_WORK INSTRUCTION_:
In the data below, find every line with the string "docs" and pull it out.

_DATA_:

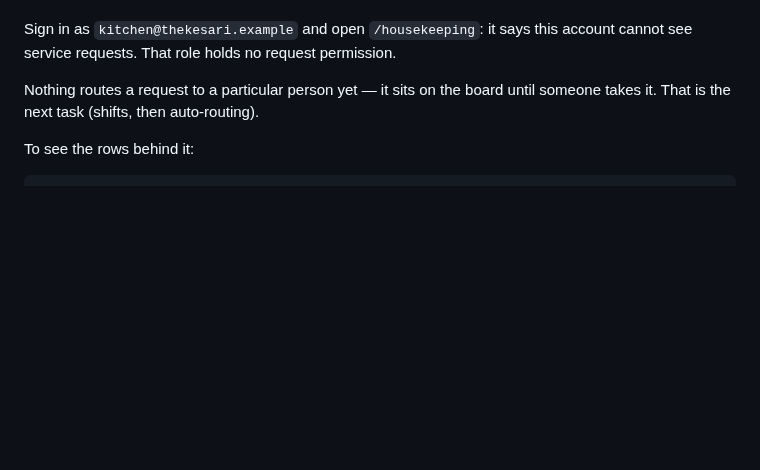
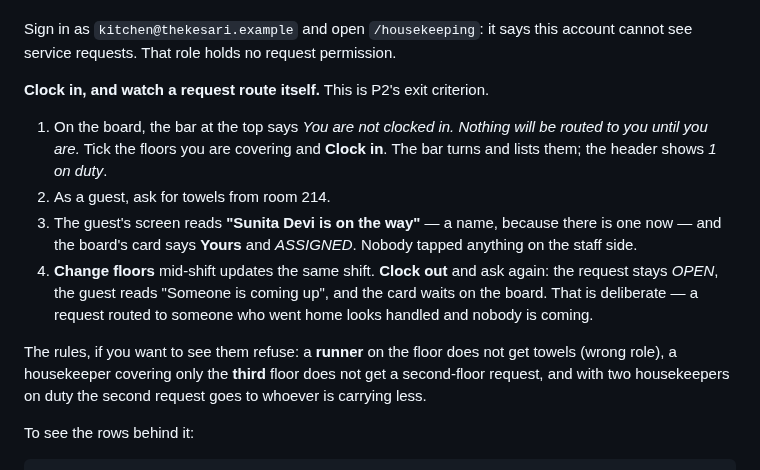
Before and after one commit to prats8m2/innstant, a Markdown page: docs/UI-WALKTHROUGH.md, the part around the change. Rendered like a GitHub page; blank space fills up the shorter version.

```diff
--- a/docs/UI-WALKTHROUGH.md
+++ b/docs/UI-WALKTHROUGH.md
@@ -225,8 +225,24 @@ Open it on a narrow window BEFORE asking for anything, and leave it open.
 Sign in as `kitchen@thekesari.example` and open `/housekeeping`: it says this
 account cannot see service requests. That role holds no request permission.
 
-Nothing routes a request to a particular person yet — it sits on the board until
-someone takes it. That is the next task (shifts, then auto-routing).
+**Clock in, and watch a request route itself.** This is P2's exit criterion.
+
+1. On the board, the bar at the top says *You are not clocked in. Nothing will be
+   routed to you until you are.* Tick the floors you are covering and **Clock
+   in**. The bar turns and lists them; the header shows *1 on duty*.
+2. As a guest, ask for towels from room 214.
+3. The guest's screen reads **"Sunita Devi is on the way"** — a name, because
+   there is one now — and the board's card says **Yours** and *ASSIGNED*. Nobody
+   tapped anything on the staff side.
+4. **Change floors** mid-shift updates the same shift. **Clock out** and ask
+   again: the request stays *OPEN*, the guest reads "Someone is coming up", and
+   the card waits on the board. That is deliberate — a request routed to someone
+   who went home looks handled and nobody is coming.
+
+The rules, if you want to see them refuse: a **runner** on the floor does not get
+towels (wrong role), a housekeeper covering only the **third** floor does not get
+a second-floor request, and with two housekeepers on duty the second request goes
+to whoever is carrying less.
 
 To see the rows behind it:
 
```
Also changed, not shown: docs/PROJECT-PLAN.md (+9 -2 lines), docs/STATUS.md (+20 -15 lines).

_TASK RESPONSE_:
Before and after one commit to prats8m2/innstant, a Markdown page: docs/UI-WALKTHROUGH.md, the part around the change. Rendered like a GitHub page; blank space fills up the shorter version.
--- a/docs/UI-WALKTHROUGH.md
+++ b/docs/UI-WALKTHROUGH.md
Also changed, not shown: docs/PROJECT-PLAN.md (+9 -2 lines), docs/STATUS.md (+20 -15 lines).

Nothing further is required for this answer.